Written By | Aug 14, 2014

Merriman’s Restaurant in Waimea on the Big Island of Hawaii. Photo by Alison Reynolds

HAWI, KOHALA, HAWAII, August 14, 2014 – In the emerald foothills of Waimea, Merriman’s Restaurant has been a leader in the origination and development of sophisticated Hawaiian Regional Cuisine. In the tiny village of Hawi, Bamboo Restaurant has been a pioneer for two decades in merely serving great food steeped in Hawaiian roots and culture.

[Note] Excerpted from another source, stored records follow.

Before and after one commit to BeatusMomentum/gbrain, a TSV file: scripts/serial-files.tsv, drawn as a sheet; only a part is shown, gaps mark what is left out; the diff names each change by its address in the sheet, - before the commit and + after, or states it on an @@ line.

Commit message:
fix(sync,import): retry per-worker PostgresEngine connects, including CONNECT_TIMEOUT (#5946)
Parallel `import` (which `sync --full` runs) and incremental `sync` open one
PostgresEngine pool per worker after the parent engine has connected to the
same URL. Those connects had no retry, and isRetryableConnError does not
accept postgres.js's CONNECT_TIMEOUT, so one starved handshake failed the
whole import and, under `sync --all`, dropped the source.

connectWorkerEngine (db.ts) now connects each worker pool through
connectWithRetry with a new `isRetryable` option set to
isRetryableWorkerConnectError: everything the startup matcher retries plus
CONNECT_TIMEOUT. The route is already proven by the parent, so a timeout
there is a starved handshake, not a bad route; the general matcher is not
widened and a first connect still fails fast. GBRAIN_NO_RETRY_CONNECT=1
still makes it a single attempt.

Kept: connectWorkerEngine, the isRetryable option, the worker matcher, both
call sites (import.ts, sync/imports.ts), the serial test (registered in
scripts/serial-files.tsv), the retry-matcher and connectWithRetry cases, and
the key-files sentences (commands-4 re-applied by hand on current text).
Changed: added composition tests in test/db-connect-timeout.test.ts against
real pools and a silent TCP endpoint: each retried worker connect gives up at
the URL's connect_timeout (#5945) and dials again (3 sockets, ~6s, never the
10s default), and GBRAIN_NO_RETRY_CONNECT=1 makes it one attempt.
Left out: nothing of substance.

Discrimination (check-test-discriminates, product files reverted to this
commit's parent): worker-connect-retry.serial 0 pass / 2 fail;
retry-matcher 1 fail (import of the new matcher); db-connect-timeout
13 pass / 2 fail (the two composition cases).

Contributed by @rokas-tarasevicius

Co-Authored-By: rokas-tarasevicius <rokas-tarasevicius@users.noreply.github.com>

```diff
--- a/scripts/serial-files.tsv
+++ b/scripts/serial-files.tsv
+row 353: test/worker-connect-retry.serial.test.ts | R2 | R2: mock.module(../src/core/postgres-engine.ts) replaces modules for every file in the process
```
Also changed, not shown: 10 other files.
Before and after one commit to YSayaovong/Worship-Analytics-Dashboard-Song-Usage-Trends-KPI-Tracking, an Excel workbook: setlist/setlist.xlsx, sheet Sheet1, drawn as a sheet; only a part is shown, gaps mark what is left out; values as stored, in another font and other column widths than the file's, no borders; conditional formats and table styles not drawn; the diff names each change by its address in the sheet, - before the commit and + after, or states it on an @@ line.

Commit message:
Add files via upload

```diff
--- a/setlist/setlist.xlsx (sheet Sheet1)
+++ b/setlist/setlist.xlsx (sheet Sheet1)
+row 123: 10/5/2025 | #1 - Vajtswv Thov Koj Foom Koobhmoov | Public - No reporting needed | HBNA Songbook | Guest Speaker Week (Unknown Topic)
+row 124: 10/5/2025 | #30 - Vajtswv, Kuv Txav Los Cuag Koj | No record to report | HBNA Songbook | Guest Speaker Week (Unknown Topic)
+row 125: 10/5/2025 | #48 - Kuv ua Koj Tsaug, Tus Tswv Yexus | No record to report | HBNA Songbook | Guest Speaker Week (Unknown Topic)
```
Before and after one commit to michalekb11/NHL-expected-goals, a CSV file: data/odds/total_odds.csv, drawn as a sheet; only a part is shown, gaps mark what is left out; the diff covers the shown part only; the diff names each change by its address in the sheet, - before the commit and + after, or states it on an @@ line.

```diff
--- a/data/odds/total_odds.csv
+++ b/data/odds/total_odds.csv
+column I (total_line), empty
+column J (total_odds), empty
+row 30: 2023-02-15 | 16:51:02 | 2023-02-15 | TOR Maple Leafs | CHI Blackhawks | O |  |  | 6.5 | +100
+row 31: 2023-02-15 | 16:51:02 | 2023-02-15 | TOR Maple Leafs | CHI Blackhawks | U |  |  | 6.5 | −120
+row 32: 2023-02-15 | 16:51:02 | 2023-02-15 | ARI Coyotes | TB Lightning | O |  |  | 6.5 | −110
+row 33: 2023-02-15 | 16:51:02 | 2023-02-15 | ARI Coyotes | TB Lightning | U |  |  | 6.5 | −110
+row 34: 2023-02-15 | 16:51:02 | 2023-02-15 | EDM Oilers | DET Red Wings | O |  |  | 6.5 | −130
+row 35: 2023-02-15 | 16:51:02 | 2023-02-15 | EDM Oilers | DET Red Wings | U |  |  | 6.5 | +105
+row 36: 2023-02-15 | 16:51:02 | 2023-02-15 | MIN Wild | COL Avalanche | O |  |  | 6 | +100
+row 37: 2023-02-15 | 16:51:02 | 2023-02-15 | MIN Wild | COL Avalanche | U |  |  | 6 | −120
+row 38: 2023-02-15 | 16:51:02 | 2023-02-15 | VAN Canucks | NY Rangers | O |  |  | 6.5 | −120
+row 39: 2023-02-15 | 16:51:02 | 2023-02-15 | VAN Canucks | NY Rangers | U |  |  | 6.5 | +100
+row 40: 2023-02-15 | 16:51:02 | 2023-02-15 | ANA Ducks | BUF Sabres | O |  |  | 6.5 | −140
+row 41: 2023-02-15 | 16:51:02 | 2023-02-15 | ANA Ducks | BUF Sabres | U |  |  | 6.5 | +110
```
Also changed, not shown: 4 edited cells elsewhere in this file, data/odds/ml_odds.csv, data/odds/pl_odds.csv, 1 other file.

The high mountain road that lies between these two delightful establishments, Rt. 250, is one of the most beautiful in all Hawaii, connecting two of its most eclectic and fascinating towns, Waimea and Hawi.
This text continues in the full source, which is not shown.